Copy all lines below containing "textAlign".

Data section |
# # # # #

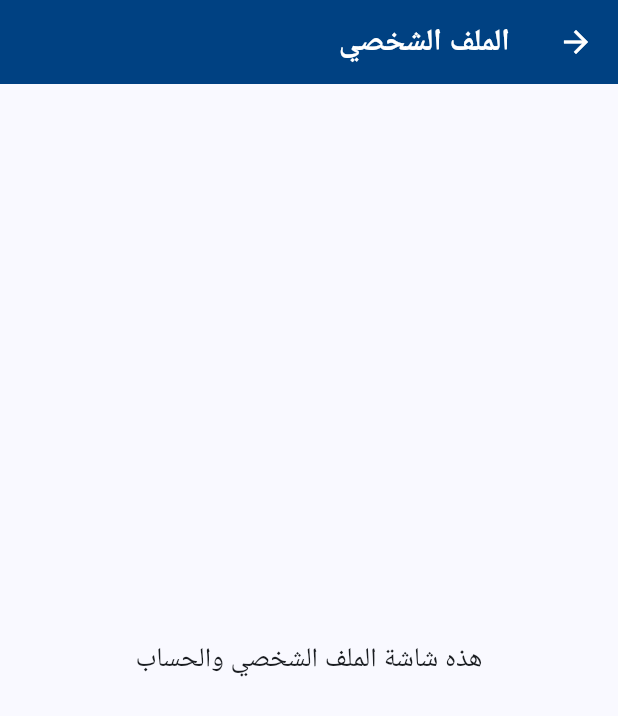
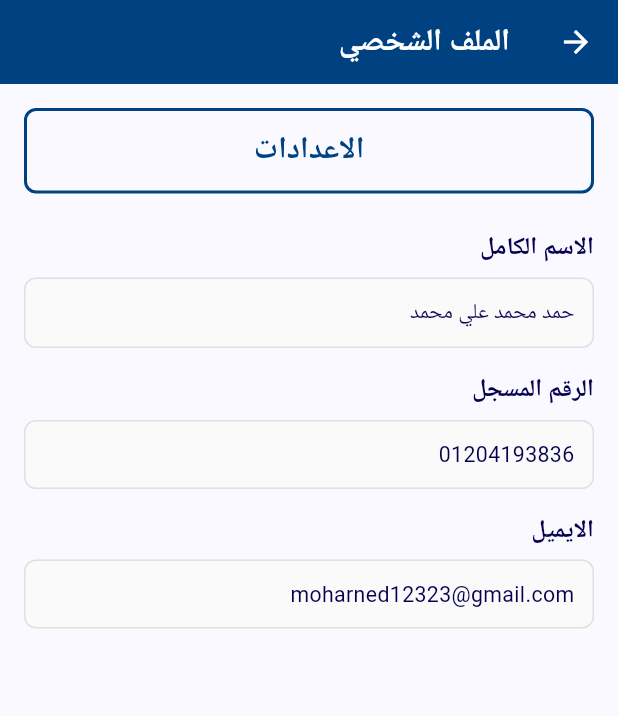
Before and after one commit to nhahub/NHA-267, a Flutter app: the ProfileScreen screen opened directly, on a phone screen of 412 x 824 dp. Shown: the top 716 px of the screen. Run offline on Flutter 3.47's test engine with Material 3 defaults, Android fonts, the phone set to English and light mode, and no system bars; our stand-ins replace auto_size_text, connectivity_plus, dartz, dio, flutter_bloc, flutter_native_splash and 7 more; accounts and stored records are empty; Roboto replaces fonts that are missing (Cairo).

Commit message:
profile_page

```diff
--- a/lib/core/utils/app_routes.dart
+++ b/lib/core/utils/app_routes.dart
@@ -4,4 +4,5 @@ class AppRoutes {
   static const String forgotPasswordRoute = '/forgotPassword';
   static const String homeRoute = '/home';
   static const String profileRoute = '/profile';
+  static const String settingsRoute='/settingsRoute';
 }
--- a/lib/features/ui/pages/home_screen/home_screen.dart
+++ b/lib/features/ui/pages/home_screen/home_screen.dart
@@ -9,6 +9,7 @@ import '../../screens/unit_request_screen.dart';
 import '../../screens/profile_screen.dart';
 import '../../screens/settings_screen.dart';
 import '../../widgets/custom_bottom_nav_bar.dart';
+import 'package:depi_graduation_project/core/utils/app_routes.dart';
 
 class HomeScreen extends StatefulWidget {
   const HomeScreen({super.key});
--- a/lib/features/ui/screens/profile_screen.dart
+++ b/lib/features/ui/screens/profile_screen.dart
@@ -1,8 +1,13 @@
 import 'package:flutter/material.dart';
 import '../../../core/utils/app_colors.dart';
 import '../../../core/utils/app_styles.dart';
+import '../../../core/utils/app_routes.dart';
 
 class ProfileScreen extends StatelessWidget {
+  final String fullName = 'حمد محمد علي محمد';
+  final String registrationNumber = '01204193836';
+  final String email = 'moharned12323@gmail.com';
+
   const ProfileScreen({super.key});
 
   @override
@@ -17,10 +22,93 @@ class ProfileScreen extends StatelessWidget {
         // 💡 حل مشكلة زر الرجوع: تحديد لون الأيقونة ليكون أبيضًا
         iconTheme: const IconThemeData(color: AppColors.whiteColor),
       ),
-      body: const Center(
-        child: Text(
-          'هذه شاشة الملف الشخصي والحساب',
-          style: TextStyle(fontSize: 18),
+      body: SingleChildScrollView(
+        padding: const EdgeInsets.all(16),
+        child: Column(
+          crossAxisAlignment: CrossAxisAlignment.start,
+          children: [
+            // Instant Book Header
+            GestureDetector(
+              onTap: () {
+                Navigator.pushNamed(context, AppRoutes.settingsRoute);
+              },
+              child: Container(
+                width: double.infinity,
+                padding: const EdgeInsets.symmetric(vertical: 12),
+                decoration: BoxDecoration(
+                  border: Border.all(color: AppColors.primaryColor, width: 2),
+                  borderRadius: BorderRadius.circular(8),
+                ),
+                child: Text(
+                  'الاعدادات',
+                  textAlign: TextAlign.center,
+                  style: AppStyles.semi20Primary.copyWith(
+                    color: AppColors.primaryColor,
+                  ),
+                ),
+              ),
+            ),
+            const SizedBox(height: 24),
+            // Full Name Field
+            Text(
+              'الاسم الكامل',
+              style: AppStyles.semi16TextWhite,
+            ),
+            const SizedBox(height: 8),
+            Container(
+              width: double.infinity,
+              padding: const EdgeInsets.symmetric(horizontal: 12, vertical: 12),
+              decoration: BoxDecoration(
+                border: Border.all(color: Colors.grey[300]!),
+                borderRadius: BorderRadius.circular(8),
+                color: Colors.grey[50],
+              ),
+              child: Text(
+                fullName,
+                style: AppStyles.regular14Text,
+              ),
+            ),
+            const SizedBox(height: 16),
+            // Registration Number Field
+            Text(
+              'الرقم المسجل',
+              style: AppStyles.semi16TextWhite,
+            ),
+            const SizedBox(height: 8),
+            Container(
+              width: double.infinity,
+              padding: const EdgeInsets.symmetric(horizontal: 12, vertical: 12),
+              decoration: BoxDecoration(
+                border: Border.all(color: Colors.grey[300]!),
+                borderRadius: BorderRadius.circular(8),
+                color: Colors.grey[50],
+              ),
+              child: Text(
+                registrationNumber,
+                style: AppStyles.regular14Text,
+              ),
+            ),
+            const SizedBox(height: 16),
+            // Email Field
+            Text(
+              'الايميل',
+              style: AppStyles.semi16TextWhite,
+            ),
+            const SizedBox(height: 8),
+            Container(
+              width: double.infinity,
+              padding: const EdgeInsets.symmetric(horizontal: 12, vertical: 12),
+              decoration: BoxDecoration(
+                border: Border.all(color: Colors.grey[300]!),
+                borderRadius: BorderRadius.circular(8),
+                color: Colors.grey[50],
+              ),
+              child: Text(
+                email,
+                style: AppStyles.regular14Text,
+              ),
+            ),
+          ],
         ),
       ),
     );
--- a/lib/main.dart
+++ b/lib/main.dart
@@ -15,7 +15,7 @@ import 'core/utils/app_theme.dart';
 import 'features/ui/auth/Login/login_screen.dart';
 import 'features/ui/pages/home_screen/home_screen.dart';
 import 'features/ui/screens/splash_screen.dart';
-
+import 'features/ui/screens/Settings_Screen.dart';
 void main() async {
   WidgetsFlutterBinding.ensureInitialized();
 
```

# # # # #

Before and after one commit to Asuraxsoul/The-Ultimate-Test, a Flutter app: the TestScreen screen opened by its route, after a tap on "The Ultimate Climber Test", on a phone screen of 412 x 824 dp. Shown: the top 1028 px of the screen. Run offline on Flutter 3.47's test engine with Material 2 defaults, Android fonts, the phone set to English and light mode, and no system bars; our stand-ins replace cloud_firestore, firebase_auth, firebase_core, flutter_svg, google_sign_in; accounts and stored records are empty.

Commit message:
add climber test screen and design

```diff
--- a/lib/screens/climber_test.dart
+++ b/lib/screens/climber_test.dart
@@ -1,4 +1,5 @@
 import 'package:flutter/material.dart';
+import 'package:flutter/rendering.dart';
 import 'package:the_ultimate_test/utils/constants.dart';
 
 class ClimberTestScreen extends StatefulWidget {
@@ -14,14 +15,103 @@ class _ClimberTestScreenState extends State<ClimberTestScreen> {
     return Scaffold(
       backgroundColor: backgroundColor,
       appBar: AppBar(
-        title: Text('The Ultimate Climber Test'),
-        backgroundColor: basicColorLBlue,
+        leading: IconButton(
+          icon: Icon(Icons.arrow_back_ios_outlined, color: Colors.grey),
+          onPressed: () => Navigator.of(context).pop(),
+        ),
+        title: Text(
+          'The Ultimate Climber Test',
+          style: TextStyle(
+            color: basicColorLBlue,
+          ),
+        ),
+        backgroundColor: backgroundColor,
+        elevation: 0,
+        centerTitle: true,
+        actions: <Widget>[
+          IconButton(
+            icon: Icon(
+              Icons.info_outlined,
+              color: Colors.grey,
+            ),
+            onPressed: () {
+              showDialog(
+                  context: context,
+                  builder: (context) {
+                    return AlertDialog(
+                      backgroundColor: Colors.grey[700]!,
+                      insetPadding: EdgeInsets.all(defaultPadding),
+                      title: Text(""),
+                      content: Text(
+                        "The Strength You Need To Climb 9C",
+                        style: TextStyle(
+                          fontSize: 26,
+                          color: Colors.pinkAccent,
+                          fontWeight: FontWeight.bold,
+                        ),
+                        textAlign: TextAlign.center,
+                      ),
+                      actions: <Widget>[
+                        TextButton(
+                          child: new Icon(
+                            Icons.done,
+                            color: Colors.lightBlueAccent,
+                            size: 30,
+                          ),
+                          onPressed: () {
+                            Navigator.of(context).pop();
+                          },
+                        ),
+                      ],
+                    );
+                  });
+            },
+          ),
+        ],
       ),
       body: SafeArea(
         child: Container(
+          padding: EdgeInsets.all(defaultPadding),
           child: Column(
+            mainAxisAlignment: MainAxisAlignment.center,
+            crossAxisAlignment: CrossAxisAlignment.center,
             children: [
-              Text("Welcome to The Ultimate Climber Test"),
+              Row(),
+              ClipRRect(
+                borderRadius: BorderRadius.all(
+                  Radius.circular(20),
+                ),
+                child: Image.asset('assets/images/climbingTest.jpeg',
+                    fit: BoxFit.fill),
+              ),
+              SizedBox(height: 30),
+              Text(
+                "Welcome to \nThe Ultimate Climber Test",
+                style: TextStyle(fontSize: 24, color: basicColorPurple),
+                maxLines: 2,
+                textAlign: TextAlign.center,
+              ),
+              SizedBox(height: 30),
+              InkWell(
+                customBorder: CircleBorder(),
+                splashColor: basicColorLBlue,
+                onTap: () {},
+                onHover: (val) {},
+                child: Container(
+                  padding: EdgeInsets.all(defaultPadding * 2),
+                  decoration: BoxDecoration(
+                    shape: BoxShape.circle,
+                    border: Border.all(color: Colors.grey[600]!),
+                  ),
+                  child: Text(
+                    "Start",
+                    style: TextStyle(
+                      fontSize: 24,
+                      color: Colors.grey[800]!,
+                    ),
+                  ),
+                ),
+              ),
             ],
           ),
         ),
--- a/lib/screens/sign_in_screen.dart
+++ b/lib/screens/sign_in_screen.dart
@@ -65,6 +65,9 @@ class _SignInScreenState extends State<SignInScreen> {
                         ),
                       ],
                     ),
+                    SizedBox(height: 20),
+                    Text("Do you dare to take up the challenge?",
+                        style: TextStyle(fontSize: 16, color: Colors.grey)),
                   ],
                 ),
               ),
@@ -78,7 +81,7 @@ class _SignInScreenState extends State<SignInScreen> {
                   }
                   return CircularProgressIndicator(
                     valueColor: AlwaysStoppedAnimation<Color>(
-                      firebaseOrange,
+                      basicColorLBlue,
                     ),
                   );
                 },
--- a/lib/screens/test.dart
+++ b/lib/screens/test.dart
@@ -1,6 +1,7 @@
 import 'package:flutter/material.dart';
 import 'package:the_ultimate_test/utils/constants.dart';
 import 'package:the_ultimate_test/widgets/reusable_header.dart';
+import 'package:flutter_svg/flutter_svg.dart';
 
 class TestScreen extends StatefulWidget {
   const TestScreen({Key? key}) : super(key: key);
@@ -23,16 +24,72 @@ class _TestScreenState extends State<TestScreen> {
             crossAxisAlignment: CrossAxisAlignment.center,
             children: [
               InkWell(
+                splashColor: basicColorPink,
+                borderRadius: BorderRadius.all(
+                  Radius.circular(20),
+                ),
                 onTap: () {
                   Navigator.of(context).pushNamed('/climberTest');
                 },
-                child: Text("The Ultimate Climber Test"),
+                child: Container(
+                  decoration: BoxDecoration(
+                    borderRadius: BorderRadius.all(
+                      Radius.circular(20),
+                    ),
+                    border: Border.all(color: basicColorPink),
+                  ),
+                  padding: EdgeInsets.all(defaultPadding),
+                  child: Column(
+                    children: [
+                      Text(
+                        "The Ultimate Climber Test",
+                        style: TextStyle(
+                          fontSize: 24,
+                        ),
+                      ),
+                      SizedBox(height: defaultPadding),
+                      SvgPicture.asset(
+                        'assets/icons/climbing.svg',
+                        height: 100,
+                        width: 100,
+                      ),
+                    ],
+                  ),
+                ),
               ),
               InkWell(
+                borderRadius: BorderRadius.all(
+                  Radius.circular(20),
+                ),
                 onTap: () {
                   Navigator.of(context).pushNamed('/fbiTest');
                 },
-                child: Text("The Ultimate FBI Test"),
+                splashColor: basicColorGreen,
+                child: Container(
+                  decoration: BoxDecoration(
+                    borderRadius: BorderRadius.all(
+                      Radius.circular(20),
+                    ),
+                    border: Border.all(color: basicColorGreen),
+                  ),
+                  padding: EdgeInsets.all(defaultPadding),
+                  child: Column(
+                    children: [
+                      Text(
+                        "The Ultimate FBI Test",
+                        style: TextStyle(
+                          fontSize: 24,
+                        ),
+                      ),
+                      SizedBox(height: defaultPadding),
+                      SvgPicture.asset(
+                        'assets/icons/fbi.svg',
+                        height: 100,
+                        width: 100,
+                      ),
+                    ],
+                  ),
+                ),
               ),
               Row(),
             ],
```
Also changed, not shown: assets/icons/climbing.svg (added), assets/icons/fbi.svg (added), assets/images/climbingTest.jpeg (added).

# # # # #

Reply to the exercise |
+                  textAlign: TextAlign.center,
+                        textAlign: TextAlign.center,
+                textAlign: TextAlign.center,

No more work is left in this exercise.